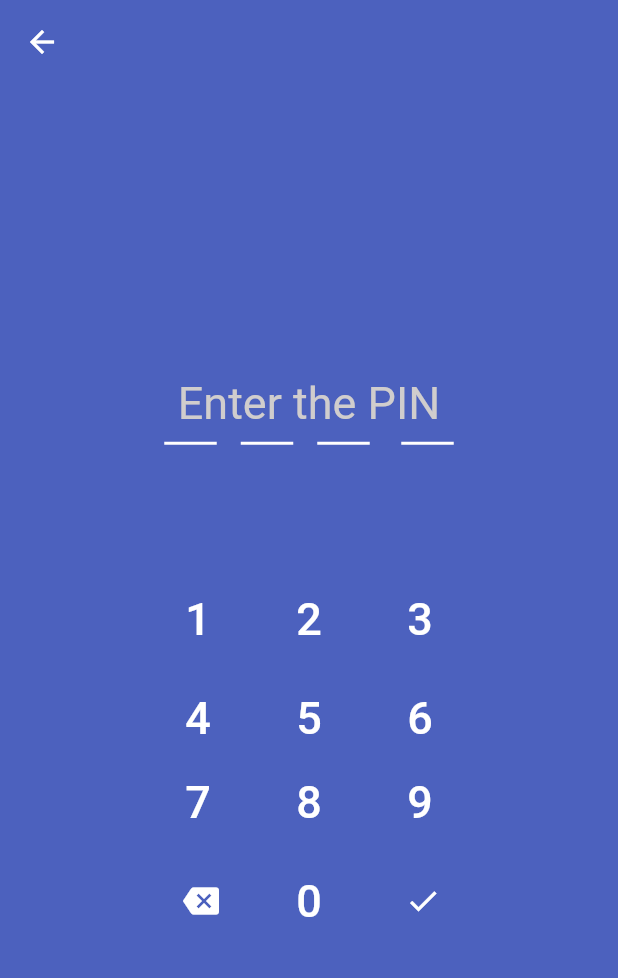
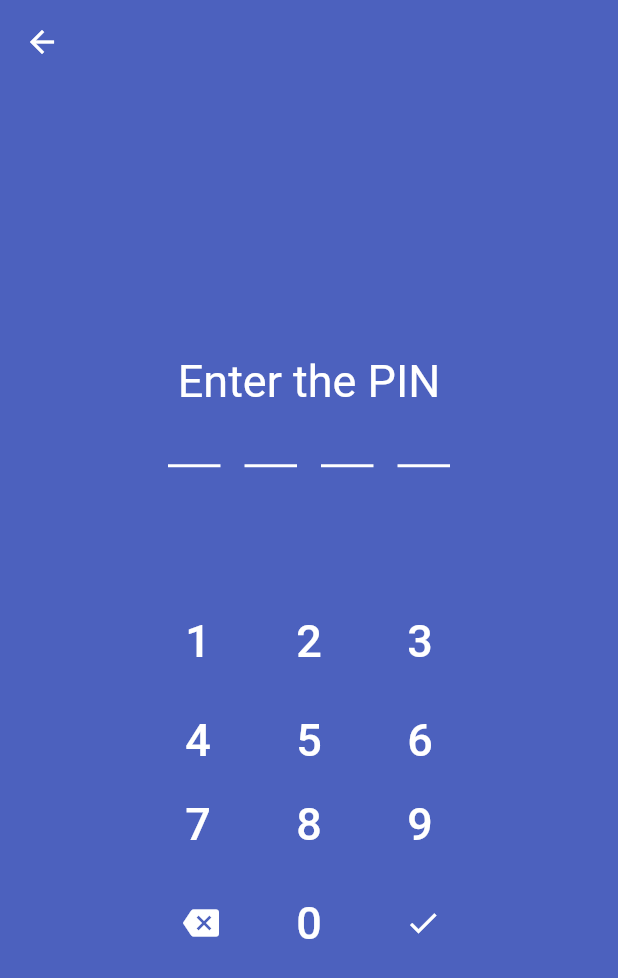
Before and after one commit to ceejayps/banking_app_2, a Flutter app: the screen it shows after launch, on a phone screen of 412 x 824 dp. Shown: the top 978 px of the screen. Run offline on Flutter 3.47's test engine with Material 2 defaults, Android fonts, the phone set to English and light mode, and no system bars; missing offline and left inert: dart:ffi.

Commit message:
Update main.dart

```diff
--- a/lib/main.dart
+++ b/lib/main.dart
@@ -32,6 +32,8 @@ class MyHomePage extends StatefulWidget {
 class _MyHomePageState extends State<MyHomePage> {
   Color typed = Colors.white;
   Color empty = Colors.white38;
+  BoxDecoration dotborder =
+      BoxDecoration(borderRadius: BorderRadius.circular(60));
   List pin = [];
   @override
   Widget build(BuildContext context) {
@@ -60,9 +62,53 @@ class _MyHomePageState extends State<MyHomePage> {
                 const Text(
                   "Enter the PIN",
                   style: TextStyle(
-                      color: Color.fromARGB(255, 208, 205, 205),
+                      color: Color.fromARGB(255, 255, 255, 255),
                       fontSize: 30,
                       fontWeight: FontWeight.w400),
+                ),
+                SizedBox(
+                  height: 20,
+                ),
+                Row(
+                  mainAxisAlignment: MainAxisAlignment.center,
+                  children: [
+                    Padding(
+                        padding: const EdgeInsets.symmetric(horizontal: 21),
+                        child: Container(
+                          width: 10,
+                          height: 10,
+                          color: pin.length >= 1
+                              ? Color.fromARGB(255, 255, 255, 255)
+                              : Color.fromARGB(0, 255, 254, 254),
+                        )),
+                    Padding(
+                        padding: const EdgeInsets.symmetric(horizontal: 21),
+                        child: Container(
+                          width: 10,
+                          height: 10,
+                          color: pin.length >= 2
+                              ? Color.fromARGB(255, 255, 255, 255)
+                              : Color.fromARGB(0, 255, 254, 254),
+                        )),
+                    Padding(
+                        padding: const EdgeInsets.symmetric(horizontal: 21),
+                        child: Container(
+                          width: 10,
+                          height: 10,
+                          color: pin.length >= 3
+                              ? Color.fromARGB(255, 255, 255, 255)
+                              : Color.fromARGB(0, 255, 254, 254),
+                        )),
+                    Padding(
+                        padding: const EdgeInsets.symmetric(horizontal: 21),
+                        child: Container(
+                          width: 10,
+                          height: 10,
+                          color: pin.length >= 4
+                              ? Color.fromARGB(255, 255, 255, 255)
+                              : Color.fromARGB(0, 255, 254, 254),
+                        )),
+                  ],
                 ),
                 Row(
                   mainAxisAlignment: MainAxisAlignment.center,
@@ -74,7 +120,7 @@ class _MyHomePageState extends State<MyHomePage> {
                           height: 2,
                           color: pin.length >= 1
                               ? const Color.fromARGB(255, 208, 205, 205)
-                              : const Color.fromARGB(255, 255, 254, 254),
+                              : Color.fromARGB(255, 255, 255, 255),
                         )),
                     Padding(
                         padding: const EdgeInsets.all(8.0),
@@ -83,7 +129,7 @@ class _MyHomePageState extends State<MyHomePage> {
                           height: 2,
                           color: pin.length >= 2
                               ? const Color.fromARGB(255, 208, 205, 205)
-                              : const Color.fromARGB(255, 255, 254, 254),
+                              : Color.fromARGB(255, 255, 255, 255),
                         )),
                     Padding(
                         padding: const EdgeInsets.all(8.0),
@@ -92,11 +138,8 @@ class _MyHomePageState extends State<MyHomePage> {
                           height: 2,
                           color: pin.length >= 3
                               ? const Color.fromARGB(255, 208, 205, 205)
-                              : const Color.fromARGB(255, 255, 254, 254),
+                              : Color.fromARGB(255, 255, 255, 255),
                         )),
-                    const SizedBox(
-                      width: 5,
-                    ),
                     Padding(
                         padding: const EdgeInsets.all(8.0),
                         child: Container(
@@ -104,7 +147,7 @@ class _MyHomePageState extends State<MyHomePage> {
                           height: 2,
                           color: pin.length >= 4
                               ? const Color.fromARGB(255, 208, 205, 205)
-                              : const Color.fromARGB(255, 255, 254, 254),
+                              : Color.fromARGB(255, 255, 255, 255),
                         )),
                   ],
                 ),
```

> _WHAT YOU HAVE TO DO_:
Reprint the listing above verbatim but drop the images.

> _SOLUTION TO THE EXERCISE_:
Before and after one commit to ceejayps/banking_app_2, a Flutter app: the screen it shows after launch, on a phone screen of 412 x 824 dp. Shown: the top 978 px of the screen. Run offline on Flutter 3.47's test engine with Material 2 defaults, Android fonts, the phone set to English and light mode, and no system bars; missing offline and left inert: dart:ffi.

Commit message:
Update main.dart

```diff
--- a/lib/main.dart
+++ b/lib/main.dart
@@ -32,6 +32,8 @@ class MyHomePage extends StatefulWidget {
 class _MyHomePageState extends State<MyHomePage> {
   Color typed = Colors.white;
   Color empty = Colors.white38;
+  BoxDecoration dotborder =
+      BoxDecoration(borderRadius: BorderRadius.circular(60));
   List pin = [];
   @override
   Widget build(BuildContext context) {
@@ -60,9 +62,53 @@ class _MyHomePageState extends State<MyHomePage> {
                 const Text(
                   "Enter the PIN",
                   style: TextStyle(
-                      color: Color.fromARGB(255, 208, 205, 205),
+                      color: Color.fromARGB(255, 255, 255, 255),
                       fontSize: 30,
                       fontWeight: FontWeight.w400),
+                ),
+                SizedBox(
+                  height: 20,
+                ),
+                Row(
+                  mainAxisAlignment: MainAxisAlignment.center,
+                  children: [
+                    Padding(
+                        padding: const EdgeInsets.symmetric(horizontal: 21),
+                        child: Container(
+                          width: 10,
+                          height: 10,
+                          color: pin.length >= 1
+                              ? Color.fromARGB(255, 255, 255, 255)
+                              : Color.fromARGB(0, 255, 254, 254),
+                        )),
+                    Padding(
+                        padding: const EdgeInsets.symmetric(horizontal: 21),
+                        child: Container(
+                          width: 10,
+                          height: 10,
+                          color: pin.length >= 2
+                              ? Color.fromARGB(255, 255, 255, 255)
+                              : Color.fromARGB(0, 255, 254, 254),
+                        )),
+                    Padding(
+                        padding: const EdgeInsets.symmetric(horizontal: 21),
+                        child: Container(
+                          width: 10,
+                          height: 10,
+                          color: pin.length >= 3
+                              ? Color.fromARGB(255, 255, 255, 255)
+                              : Color.fromARGB(0, 255, 254, 254),
+                        )),
+                    Padding(
+                        padding: const EdgeInsets.symmetric(horizontal: 21),
+                        child: Container(
+                          width: 10,
+                          height: 10,
+                          color: pin.length >= 4
+                              ? Color.fromARGB(255, 255, 255, 255)
+                              : Color.fromARGB(0, 255, 254, 254),
+                        )),
+                  ],
                 ),
                 Row(
                   mainAxisAlignment: MainAxisAlignment.center,
@@ -74,7 +120,7 @@ class _MyHomePageState extends State<MyHomePage> {
                           height: 2,
                           color: pin.length >= 1
                               ? const Color.fromARGB(255, 208, 205, 205)
-                              : const Color.fromARGB(255, 255, 254, 254),
+                              : Color.fromARGB(255, 255, 255, 255),
                         )),
                     Padding(
                         padding: const EdgeInsets.all(8.0),
@@ -83,7 +129,7 @@ class _MyHomePageState extends State<MyHomePage> {
                           height: 2,
                           color: pin.length >= 2
                               ? const Color.fromARGB(255, 208, 205, 205)
-                              : const Color.fromARGB(255, 255, 254, 254),
+                              : Color.fromARGB(255, 255, 255, 255),
                         )),
                     Padding(
                         padding: const EdgeInsets.all(8.0),
@@ -92,11 +138,8 @@ class _MyHomePageState extends State<MyHomePage> {
                           height: 2,
                           color: pin.length >= 3
                               ? const Color.fromARGB(255, 208, 205, 205)
-                              : const Color.fromARGB(255, 255, 254, 254),
+                              : Color.fromARGB(255, 255, 255, 255),
                         )),
-                    const SizedBox(
-                      width: 5,
-                    ),
                     Padding(
                         padding: const EdgeInsets.all(8.0),
                         child: Container(
@@ -104,7 +147,7 @@ class _MyHomePageState extends State<MyHomePage> {
                           height: 2,
                           color: pin.length >= 4
                               ? const Color.fromARGB(255, 208, 205, 205)
-                              : const Color.fromARGB(255, 255, 254, 254),
+                              : Color.fromARGB(255, 255, 255, 255),
                         )),
                   ],
                 ),
```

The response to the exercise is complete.